Calderon may make some sense for the Clippers if they do not trust Austin Rivers — and based on past performance they should not trust Austin Rivers. (Clips fans, do not let a couple decent playoff games cloud your judgment.) But making this deal happen is challenging at best. The two sides likely have to wait until the guys signed this summer can be added to the deal, which means December at the earliest. Even then, I wouldn’t bet on it.
Shawn Bradley wasn’t as bad as Twitter seems to remember him, even if he ended up on the wrong end of a lot of dunks. The 7’6″ center with a stick-figure build had six NBA triple-doubles — not with assists but with blocks — and was double-digit a game scorer with a PER above the league average at his peak. He lasted a dozen seasons in the league.
Still he is widely seen as a bust (it doesn’t help that Penny Hardaway and Jamal Mashburn were taken right after Bradley). He was so thin he simply could be muscled around by guys with lower centers of gravity.
Could the same thing happen to Knicks’ rookie Kristaps Porzingis?
Phil Jackson backs his man but expressed this concern at the possibility when speaking to Charlie Rosen at ESPN.
Jackson projects that Porzingis will add at least 10 pounds of muscle before his first season commences, yet concerns still linger over his prize draft pick. “Like Shawn Bradley, who was nevertheless a pretty good player, KP might almost be too tall for the game.

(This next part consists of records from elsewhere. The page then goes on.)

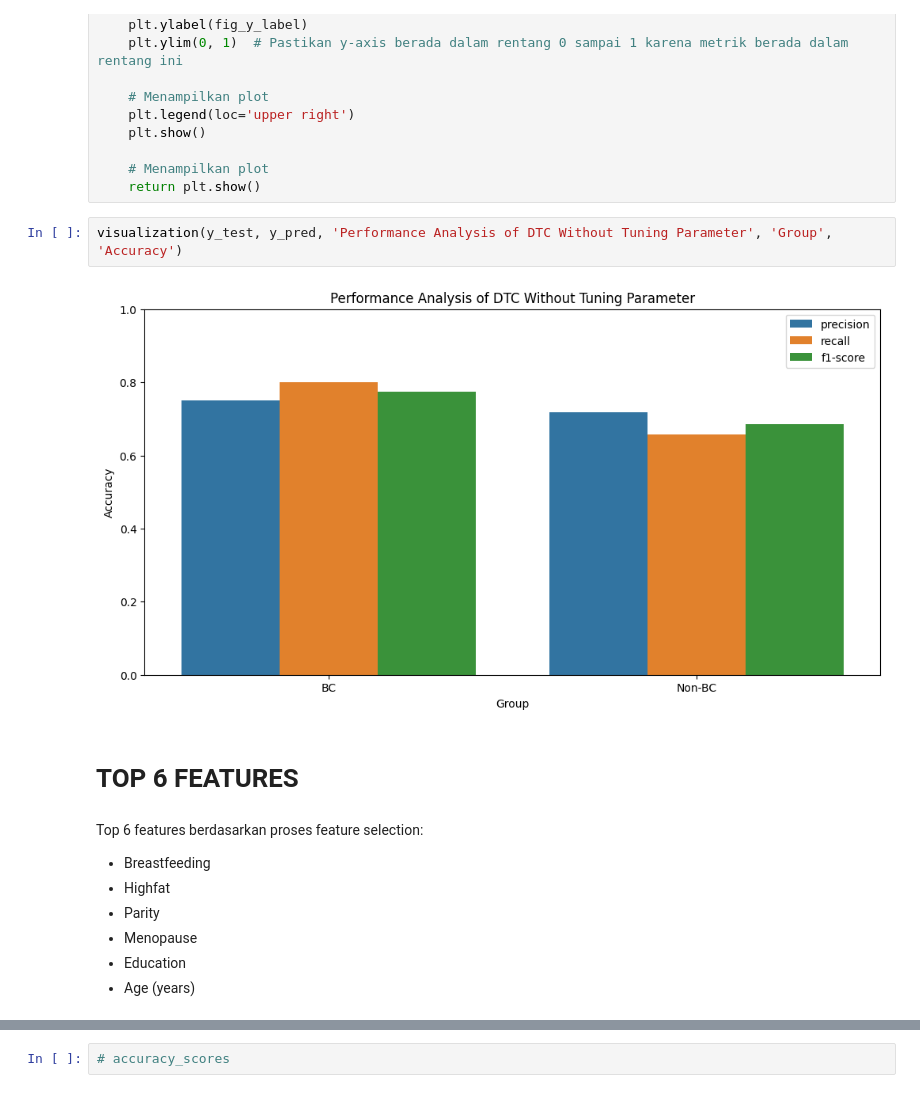
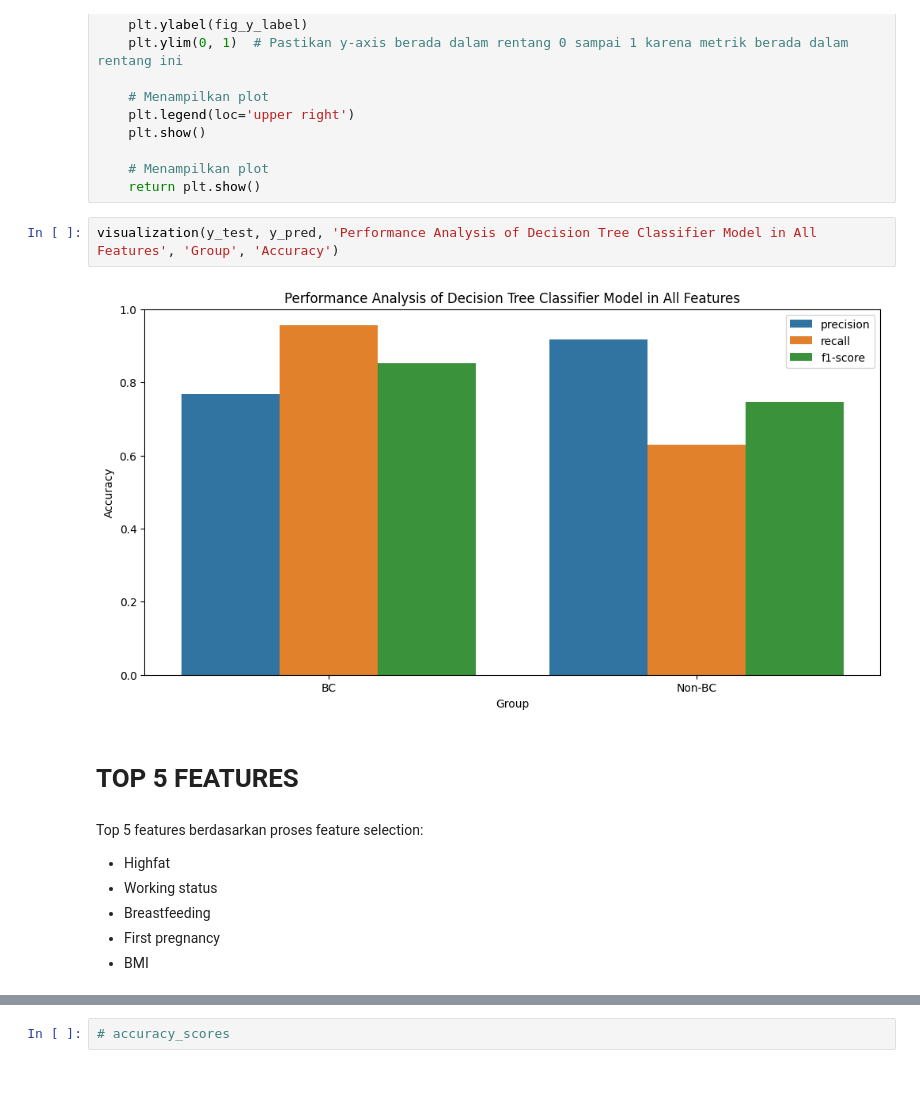
Before and after one commit to YOGASATWIKA/datamining, a Jupyter notebook: gemastik-data-mining.ipynb, the cells around one changed output, grey strips where cells are left out. Cells and saved outputs as stored; diff of their text form.

```diff
--- a/gemastik-data-mining.ipynb
+++ b/gemastik-data-mining.ipynb
@@ -169,17 +183,16 @@ def visualization(data_y_test, data_y_pred, fig_title, fig_x_label, fig_y_label)
     # Menampilkan plot
     return plt.show()
 # %%
-visualization(y_test, y_pred, 'Performance Analysis of DTC Without Tuning Parameter', 'Group', 'Accuracy')
+visualization(y_test, y_pred, 'Performance Analysis of Decision Tree Classifier Model in All Features', 'Group', 'Accuracy')
 # %% [output]
-[figure, old version]
+[figure, new version]
 # %% [markdown]
-# TOP 6 FEATURES
+# TOP 5 FEATURES
 # %% [markdown]
-Top 6 features berdasarkan proses feature selection:
+Top 5 features berdasarkan proses feature selection:
+- Highfat
+- Working status
 - Breastfeeding
-- Highfat
-- Parity
-- Menopause
-- Education
-- Age (years)
+- First pregnancy
+- BMI
 # %%
```
Also changed, not shown: parts of 20 cells of this notebook, 5 other files.
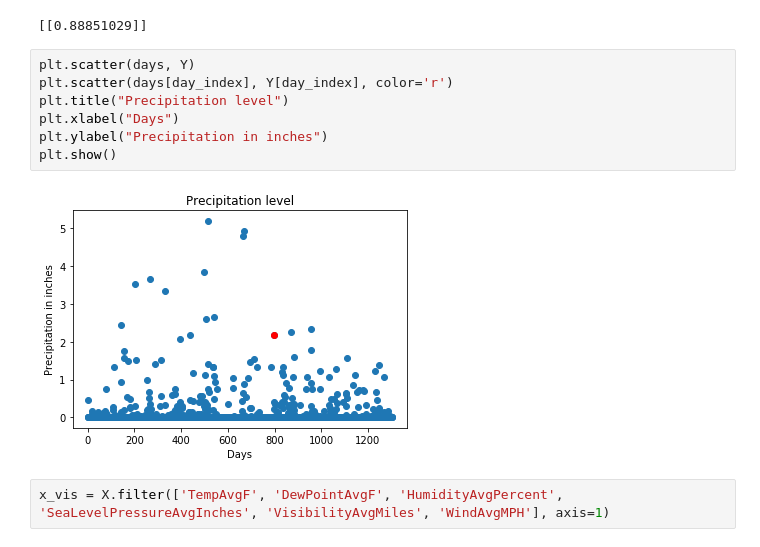
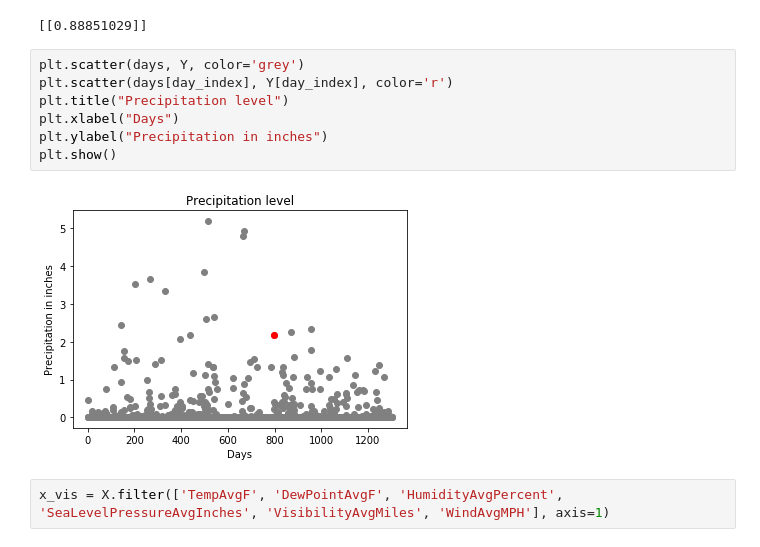
Before and after one commit to syedfasihuddin/Predicting-Rainfall, a Jupyter notebook: PredictingRainfall.ipynb, the cells around one changed output. Drawn from its saved outputs; the diff is of its cells as text.

```diff
--- a/PredictingRainfall.ipynb
+++ b/PredictingRainfall.ipynb
@@ -159,14 +162,14 @@ print(clf.predict(input))
 # %% [output]
 [[0.88851029]]
 # %%
-plt.scatter(days, Y)
+plt.scatter(days, Y, color='grey')
 plt.scatter(days[day_index], Y[day_index], color='r')
 plt.title("Precipitation level")
 plt.xlabel("Days")
 plt.ylabel("Precipitation in inches")
 plt.show()
 # %% [output]
-[figure, old version]
+[figure, new version]
 # %%
 x_vis = X.filter(['TempAvgF', 'DewPointAvgF', 'HumidityAvgPercent', 'SeaLevelPressureAvgInches', 'VisibilityAvgMiles', 'WindAvgMPH'], axis=1)
 # %%
```
Also changed, not shown: parts of 2 cells of this notebook.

What I mean is that his core strength might never be good enough, and that he might not be able to get low enough to get himself into prime defensive position to body power rebounders or drivers.”
Porzingis showed promise at Summer League, but what also was clear was his need to put on some weight and get stronger because guys like Jahlil Okafor pushed him around with ease. And even if he puts on that weight, as Jackson said his center of gravity may be too high. That said, he showed a skill for using his length to compensate.
Porzingis showed far more skill and potential on offense than Bradley did — and he showed some shot-blocking chops. Not Bradley level, but he could develop into a rim protector.
It’s far, far too early to say how any of this draft class will turn out (Summer League is not a good predictor). But if I were a Knicks fan, I’d not be too worried about the Bradley comparison.
30 years after getting his own shoe with Nike, Michael Jordan is getting his own store. After the wild success of the Air Jordan line of sneakers, Jordan’s name has been spun off into its own separate brand under the Nike umbrella, which counts Russell Westbrook, Blake Griffin and Carmelo Anthony among its endorsers. Now, for the first time ever, Jordan Brand is going to have its own store, separate from the rest of the Nike family. This location in Chicago will exclusively sell Jordan products.
From ESPN.com’s Scoop Jackson and Darren Rovell:
“I’ve been on these guys [at Nike] for some time, [saying] ‘We need to do a Jordan Brand store, and we need to do it in Chicago first,'” Michael Jordan told ESPN.com.
In the past year, a partnership between Nike and Footaction yielded Flight 23 stores in New York, in Las Vegas and two in suburban Chicago. But the new downtown location, named after its address, 32 South State Street, is the first that won’t be a co-branded location. It will be all Jordan.
The idea behind the store is not only to offer a wider selection of Jordan-branded product but also to tell the Jordan story and become part of the community. A space above the store can be used for Jordan-sponsored athletes or as a promotional space.
Chicago obviously seems like the ideal location for a flagship store for Jordan. Even though he’s now the owner of the Charlotte Hornets, he still has deep ties to the city of Chicago, where he won six NBA championships and became arguably the greatest player of all time.